- Opening Delimiter -

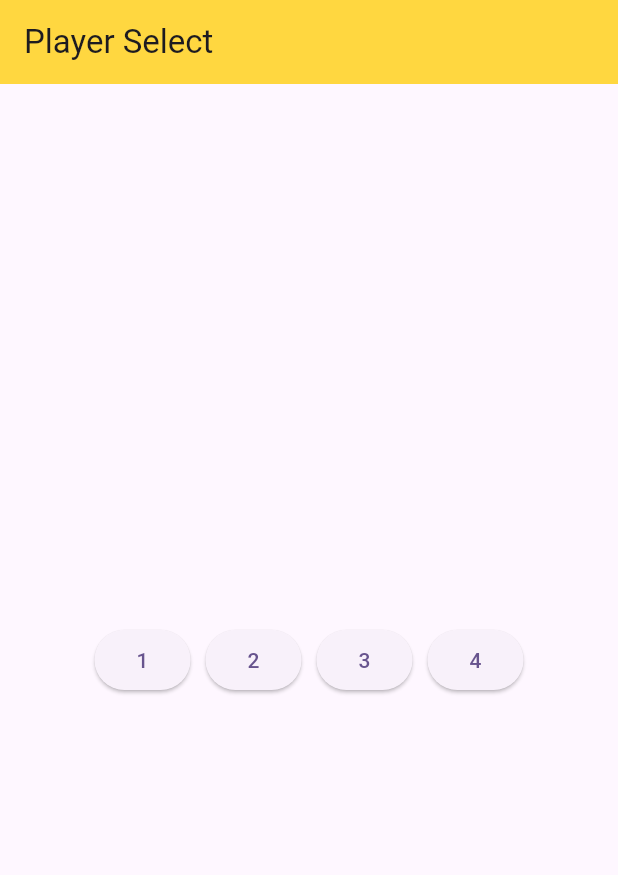
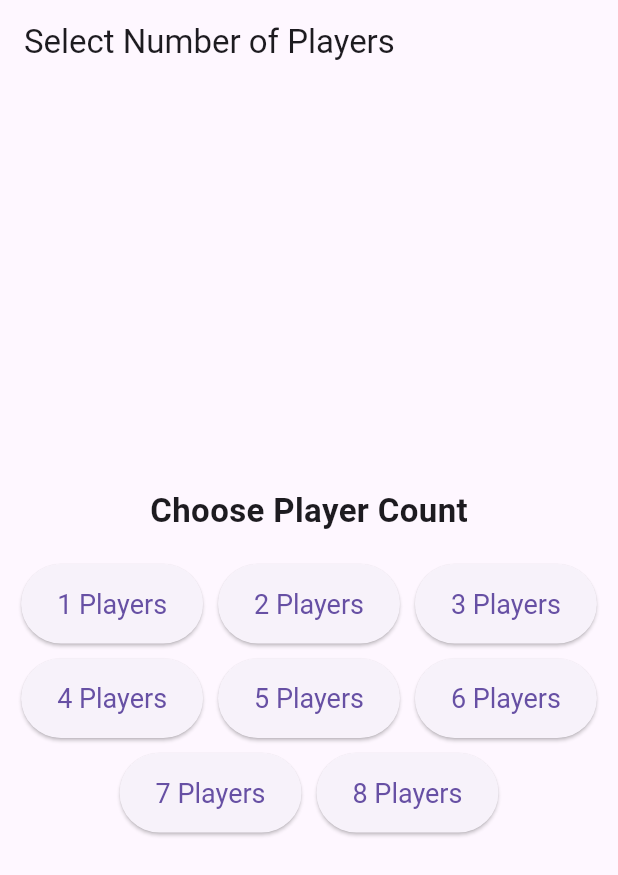
Before and after one commit to williamh890/mtg_life_counter, a Flutter app: the screen it shows after launch, on a phone screen of 412 x 824 dp. Shown: the top 875 px of the screen. Run offline on Flutter 3.47's test engine with Material 3 defaults, Android fonts, the phone set to English and light mode, and no system bars; our stand-ins replace flutter_bloc.

```diff
--- a/lib/main.dart
+++ b/lib/main.dart
@@ -1,27 +1,16 @@
 import 'package:flutter/material.dart';
+import 'ui/player_setup_page.dart';
 
-import 'package:mtg_life_counter/screens/game_page.dart';
-import 'screens/home_page.dart';
+void main() => runApp(const MyApp());
 
-void main() {
-  runApp(const LifeCounterApp());
-}
-
-class LifeCounterApp extends StatelessWidget {
-  const LifeCounterApp({super.key});
+class MyApp extends StatelessWidget {
+  const MyApp({super.key});
 
   @override
   Widget build(BuildContext context) {
-    return MaterialApp(
-      title: 'Life Counter',
-      theme: ThemeData(
-        colorScheme: ColorScheme.fromSeed(seedColor: Colors.deepPurple),
-      ),
-      initialRoute: '/',
-      routes: {
-        '/': (context) => HomePage(title: ('Player Select')),
-        '/game': (context) => GamePage(),
-      },
+    return const MaterialApp(
+      debugShowCheckedModeBanner: false,
+      home: PlayerSetupPage(),
     );
   }
 }
--- a/lib/screens/home_page.dart
+++ /dev/null
@@ -1,39 +0,0 @@
-import 'package:flutter/material.dart';
-
-class HomePage extends StatefulWidget {
-  const HomePage({super.key, required this.title});
-  final String title;
-
-  @override
-  State<HomePage> createState() => _HomePageState();
-}
-
-class _HomePageState extends State<HomePage> {
-  final List<int> numPlayers = [1, 2, 3, 4];
-
-  @override
-  Widget build(BuildContext context) {
-    return Scaffold(
-      appBar: AppBar(
-        title: Text('Player Select'),
-        backgroundColor: Colors.amberAccent,
-      ),
-      body: Center(
-        child: Row(
-          mainAxisAlignment: MainAxisAlignment.center,
-          children: numPlayers.map((n) {
-            return Padding(
-              padding: const EdgeInsets.symmetric(horizontal: 5.0),
-              child: ElevatedButton(
-                onPressed: () {
-                  Navigator.pushNamed(context, '/game', arguments: n);
-                },
-                child: Text(n.toString()),
-              ),
-            );
-          }).toList(),
-        ),
-      ),
-    );
-  }
-}
--- /dev/null
+++ b/lib/ui/player_setup_page.dart
@@ -0,0 +1,49 @@
+import 'package:flutter/material.dart';
+import 'life_counter_page.dart';
+
+class PlayerSetupPage extends StatelessWidget {
+  const PlayerSetupPage({super.key});
+
+  @override
+  Widget build(BuildContext context) {
+    return Scaffold(
+      appBar: AppBar(title: const Text('Select Number of Players')),
+      body: Center(
+        child: Column(
+          mainAxisAlignment: MainAxisAlignment.center,
+          children: [
+            const Text(
+              'Choose Player Count',
+              style: TextStyle(fontSize: 22, fontWeight: FontWeight.bold),
+            ),
+            const SizedBox(height: 20),
+            Wrap(
+              alignment: WrapAlignment.center,
+              spacing: 10,
+              runSpacing: 10,
+              children: List.generate(8, (i) {
+                final count = i + 1;
+                return ElevatedButton(
+                  style: ElevatedButton.styleFrom(
+                    padding: const EdgeInsets.symmetric(
+                        vertical: 16, horizontal: 24),
+                    textStyle: const TextStyle(fontSize: 18),
+                  ),
+                  onPressed: () {
+                    Navigator.push(
+                      context,
+                      MaterialPageRoute(
+                        builder: (_) => LifeCounterPage(playerCount: count),
+                      ),
+                    );
+                  },
+                  child: Text('$count Players'),
+                );
+              }),
+            ),
+          ],
+        ),
+      ),
+    );
+  }
+}
--- a/pubspec.yaml
+++ b/pubspec.yaml
@@ -34,6 +34,7 @@ dependencies:
   # The following adds the Cupertino Icons font to your application.
   # Use with the CupertinoIcons class for iOS style icons.
   cupertino_icons: ^1.0.8
+  flutter_bloc: ^9.0.0
 
 dev_dependencies:
   flutter_test:
```
Also changed, not shown: lib/blocs/life_bloc.dart (added, +20 -0 lines), lib/screens/game_page.dart (deleted, +0 -27 lines), lib/ui/life_counter_page.dart (added, +337 -0 lines), lib/ui/player_tile.dart (added, +87 -0 lines), lib/widgets/player.dart (deleted, +0 -44 lines), pubspec.lock, 1 other file.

- Closing Delimiter -

**HOW TO COMPLETE THIS TASK:** If a record contains a picture, leave the picture out; repeat the record itself exactly.

**FINAL ANSWER:**
Before and after one commit to williamh890/mtg_life_counter, a Flutter app: the screen it shows after launch, on a phone screen of 412 x 824 dp. Shown: the top 875 px of the screen. Run offline on Flutter 3.47's test engine with Material 3 defaults, Android fonts, the phone set to English and light mode, and no system bars; our stand-ins replace flutter_bloc.

```diff
--- a/lib/main.dart
+++ b/lib/main.dart
@@ -1,27 +1,16 @@
 import 'package:flutter/material.dart';
+import 'ui/player_setup_page.dart';
 
-import 'package:mtg_life_counter/screens/game_page.dart';
-import 'screens/home_page.dart';
+void main() => runApp(const MyApp());
 
-void main() {
-  runApp(const LifeCounterApp());
-}
-
-class LifeCounterApp extends StatelessWidget {
-  const LifeCounterApp({super.key});
+class MyApp extends StatelessWidget {
+  const MyApp({super.key});
 
   @override
   Widget build(BuildContext context) {
-    return MaterialApp(
-      title: 'Life Counter',
-      theme: ThemeData(
-        colorScheme: ColorScheme.fromSeed(seedColor: Colors.deepPurple),
-      ),
-      initialRoute: '/',
-      routes: {
-        '/': (context) => HomePage(title: ('Player Select')),
-        '/game': (context) => GamePage(),
-      },
+    return const MaterialApp(
+      debugShowCheckedModeBanner: false,
+      home: PlayerSetupPage(),
     );
   }
 }
--- a/lib/screens/home_page.dart
+++ /dev/null
@@ -1,39 +0,0 @@
-import 'package:flutter/material.dart';
-
-class HomePage extends StatefulWidget {
-  const HomePage({super.key, required this.title});
-  final String title;
-
-  @override
-  State<HomePage> createState() => _HomePageState();
-}
-
-class _HomePageState extends State<HomePage> {
-  final List<int> numPlayers = [1, 2, 3, 4];
-
-  @override
-  Widget build(BuildContext context) {
-    return Scaffold(
-      appBar: AppBar(
-        title: Text('Player Select'),
-        backgroundColor: Colors.amberAccent,
-      ),
-      body: Center(
-        child: Row(
-          mainAxisAlignment: MainAxisAlignment.center,
-          children: numPlayers.map((n) {
-            return Padding(
-              padding: const EdgeInsets.symmetric(horizontal: 5.0),
-              child: ElevatedButton(
-                onPressed: () {
-                  Navigator.pushNamed(context, '/game', arguments: n);
-                },
-                child: Text(n.toString()),
-              ),
-            );
-          }).toList(),
-        ),
-      ),
-    );
-  }
-}
--- /dev/null
+++ b/lib/ui/player_setup_page.dart
@@ -0,0 +1,49 @@
+import 'package:flutter/material.dart';
+import 'life_counter_page.dart';
+
+class PlayerSetupPage extends StatelessWidget {
+  const PlayerSetupPage({super.key});
+
+  @override
+  Widget build(BuildContext context) {
+    return Scaffold(
+      appBar: AppBar(title: const Text('Select Number of Players')),
+      body: Center(
+        child: Column(
+          mainAxisAlignment: MainAxisAlignment.center,
+          children: [
+            const Text(
+              'Choose Player Count',
+              style: TextStyle(fontSize: 22, fontWeight: FontWeight.bold),
+            ),
+            const SizedBox(height: 20),
+            Wrap(
+              alignment: WrapAlignment.center,
+              spacing: 10,
+              runSpacing: 10,
+              children: List.generate(8, (i) {
+                final count = i + 1;
+                return ElevatedButton(
+                  style: ElevatedButton.styleFrom(
+                    padding: const EdgeInsets.symmetric(
+                        vertical: 16, horizontal: 24),
+                    textStyle: const TextStyle(fontSize: 18),
+                  ),
+                  onPressed: () {
+                    Navigator.push(
+                      context,
+                      MaterialPageRoute(
+                        builder: (_) => LifeCounterPage(playerCount: count),
+                      ),
+                    );
+                  },
+                  child: Text('$count Players'),
+                );
+              }),
+            ),
+          ],
+        ),
+      ),
+    );
+  }
+}
--- a/pubspec.yaml
+++ b/pubspec.yaml
@@ -34,6 +34,7 @@ dependencies:
   # The following adds the Cupertino Icons font to your application.
   # Use with the CupertinoIcons class for iOS style icons.
   cupertino_icons: ^1.0.8
+  flutter_bloc: ^9.0.0
 
 dev_dependencies:
   flutter_test:
```
Also changed, not shown: lib/blocs/life_bloc.dart (added, +20 -0 lines), lib/screens/game_page.dart (deleted, +0 -27 lines), lib/ui/life_counter_page.dart (added, +337 -0 lines), lib/ui/player_tile.dart (added, +87 -0 lines), lib/widgets/player.dart (deleted, +0 -44 lines), pubspec.lock, 1 other file.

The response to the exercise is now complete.